DATA SHOWN
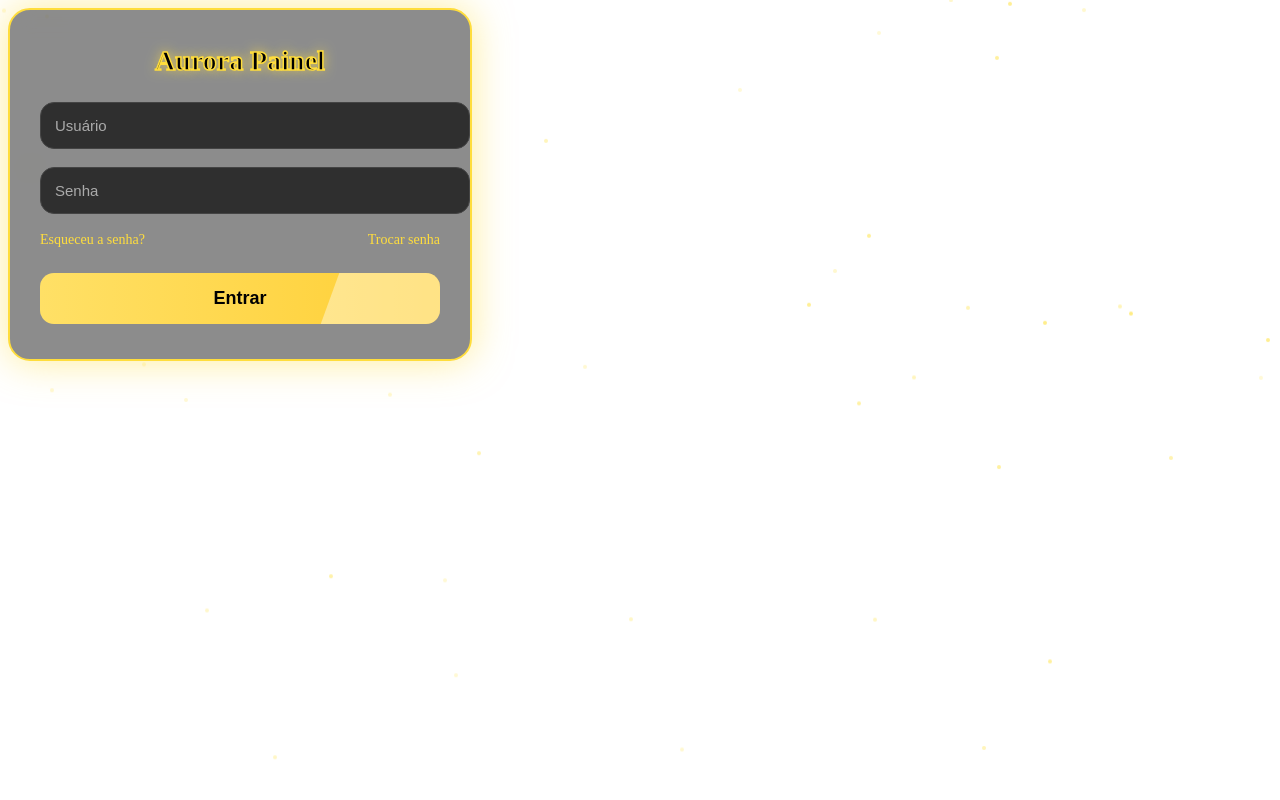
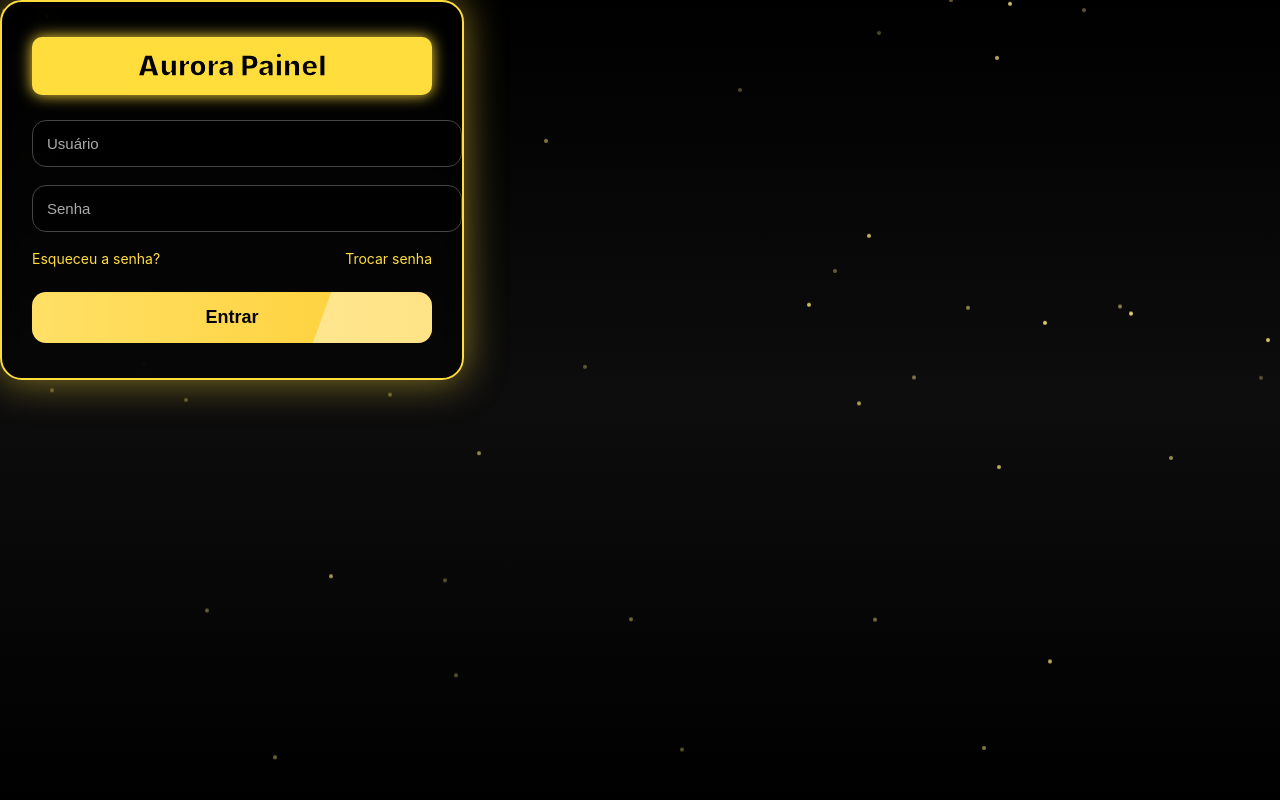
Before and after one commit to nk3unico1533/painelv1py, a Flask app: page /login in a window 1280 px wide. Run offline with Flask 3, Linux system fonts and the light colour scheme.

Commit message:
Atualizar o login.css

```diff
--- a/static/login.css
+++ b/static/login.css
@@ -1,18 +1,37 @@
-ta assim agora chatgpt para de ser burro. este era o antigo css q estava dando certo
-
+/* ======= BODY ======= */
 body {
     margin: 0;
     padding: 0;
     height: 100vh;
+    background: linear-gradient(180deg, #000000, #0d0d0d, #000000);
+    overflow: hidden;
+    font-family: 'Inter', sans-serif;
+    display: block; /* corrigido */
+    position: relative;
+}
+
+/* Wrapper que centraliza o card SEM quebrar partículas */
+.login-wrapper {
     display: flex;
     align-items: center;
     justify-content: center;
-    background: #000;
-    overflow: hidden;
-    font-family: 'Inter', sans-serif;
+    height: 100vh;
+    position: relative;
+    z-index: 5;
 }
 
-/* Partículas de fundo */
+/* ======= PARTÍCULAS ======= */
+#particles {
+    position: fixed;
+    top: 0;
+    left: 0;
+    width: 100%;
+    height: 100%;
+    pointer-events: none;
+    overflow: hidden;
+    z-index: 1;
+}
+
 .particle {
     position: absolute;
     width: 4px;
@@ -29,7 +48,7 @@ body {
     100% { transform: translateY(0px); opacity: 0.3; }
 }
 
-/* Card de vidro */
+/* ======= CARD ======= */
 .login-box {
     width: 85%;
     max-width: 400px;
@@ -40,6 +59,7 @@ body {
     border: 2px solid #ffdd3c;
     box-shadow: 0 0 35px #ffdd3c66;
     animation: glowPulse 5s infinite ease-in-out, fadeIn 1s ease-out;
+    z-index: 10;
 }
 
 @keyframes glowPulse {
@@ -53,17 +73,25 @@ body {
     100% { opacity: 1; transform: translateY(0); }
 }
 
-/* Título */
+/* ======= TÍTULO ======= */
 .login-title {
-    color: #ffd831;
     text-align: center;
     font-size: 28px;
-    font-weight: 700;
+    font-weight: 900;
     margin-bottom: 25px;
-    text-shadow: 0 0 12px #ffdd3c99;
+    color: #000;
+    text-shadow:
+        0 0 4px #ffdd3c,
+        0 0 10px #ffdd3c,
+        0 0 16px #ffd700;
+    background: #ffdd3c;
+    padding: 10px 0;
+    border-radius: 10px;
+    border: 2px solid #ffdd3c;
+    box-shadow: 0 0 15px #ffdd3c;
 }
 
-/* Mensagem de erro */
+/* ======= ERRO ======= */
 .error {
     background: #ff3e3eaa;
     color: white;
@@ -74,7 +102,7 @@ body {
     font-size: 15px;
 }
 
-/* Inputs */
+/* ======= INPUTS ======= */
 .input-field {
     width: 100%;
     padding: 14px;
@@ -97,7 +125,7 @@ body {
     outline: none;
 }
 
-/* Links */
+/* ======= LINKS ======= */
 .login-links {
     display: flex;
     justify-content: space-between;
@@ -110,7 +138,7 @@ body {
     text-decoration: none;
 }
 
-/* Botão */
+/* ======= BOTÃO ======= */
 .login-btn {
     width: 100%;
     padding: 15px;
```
--
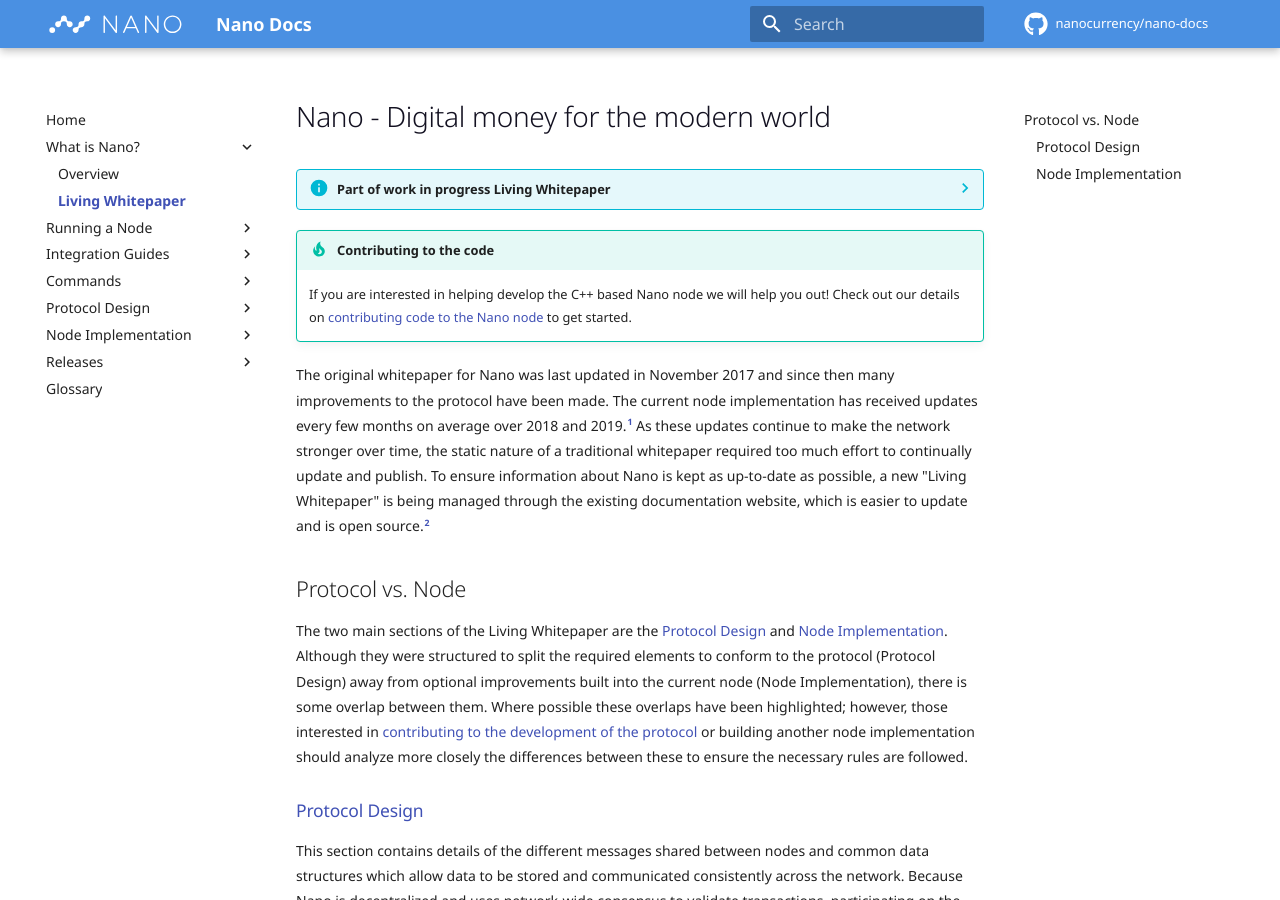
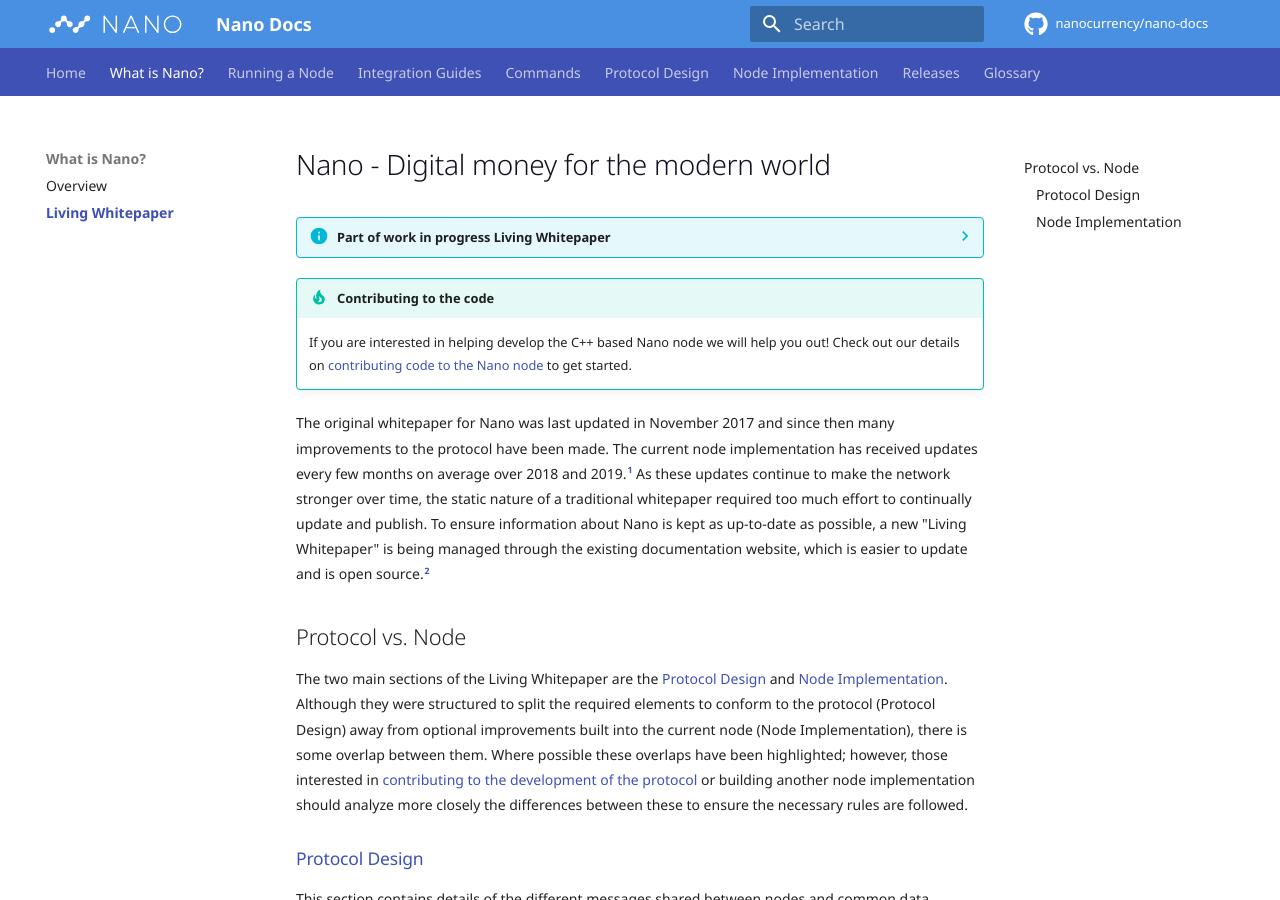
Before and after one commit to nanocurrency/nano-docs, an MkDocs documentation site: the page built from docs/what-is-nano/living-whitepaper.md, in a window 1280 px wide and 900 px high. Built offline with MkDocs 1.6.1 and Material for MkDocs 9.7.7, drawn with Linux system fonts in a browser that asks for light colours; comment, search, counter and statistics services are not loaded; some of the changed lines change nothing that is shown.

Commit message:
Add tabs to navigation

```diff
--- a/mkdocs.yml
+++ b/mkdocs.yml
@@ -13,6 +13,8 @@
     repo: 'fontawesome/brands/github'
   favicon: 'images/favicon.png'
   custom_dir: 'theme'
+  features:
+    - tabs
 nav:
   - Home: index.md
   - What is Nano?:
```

WORK ITEM
Check the listing above for lines containing the string "width", and copy each one.

RESPONSE AREA
+    width: 100%;
     width: 4px;
     width: 85%;
     max-width: 400px;
     width: 100%;
     width: 100%;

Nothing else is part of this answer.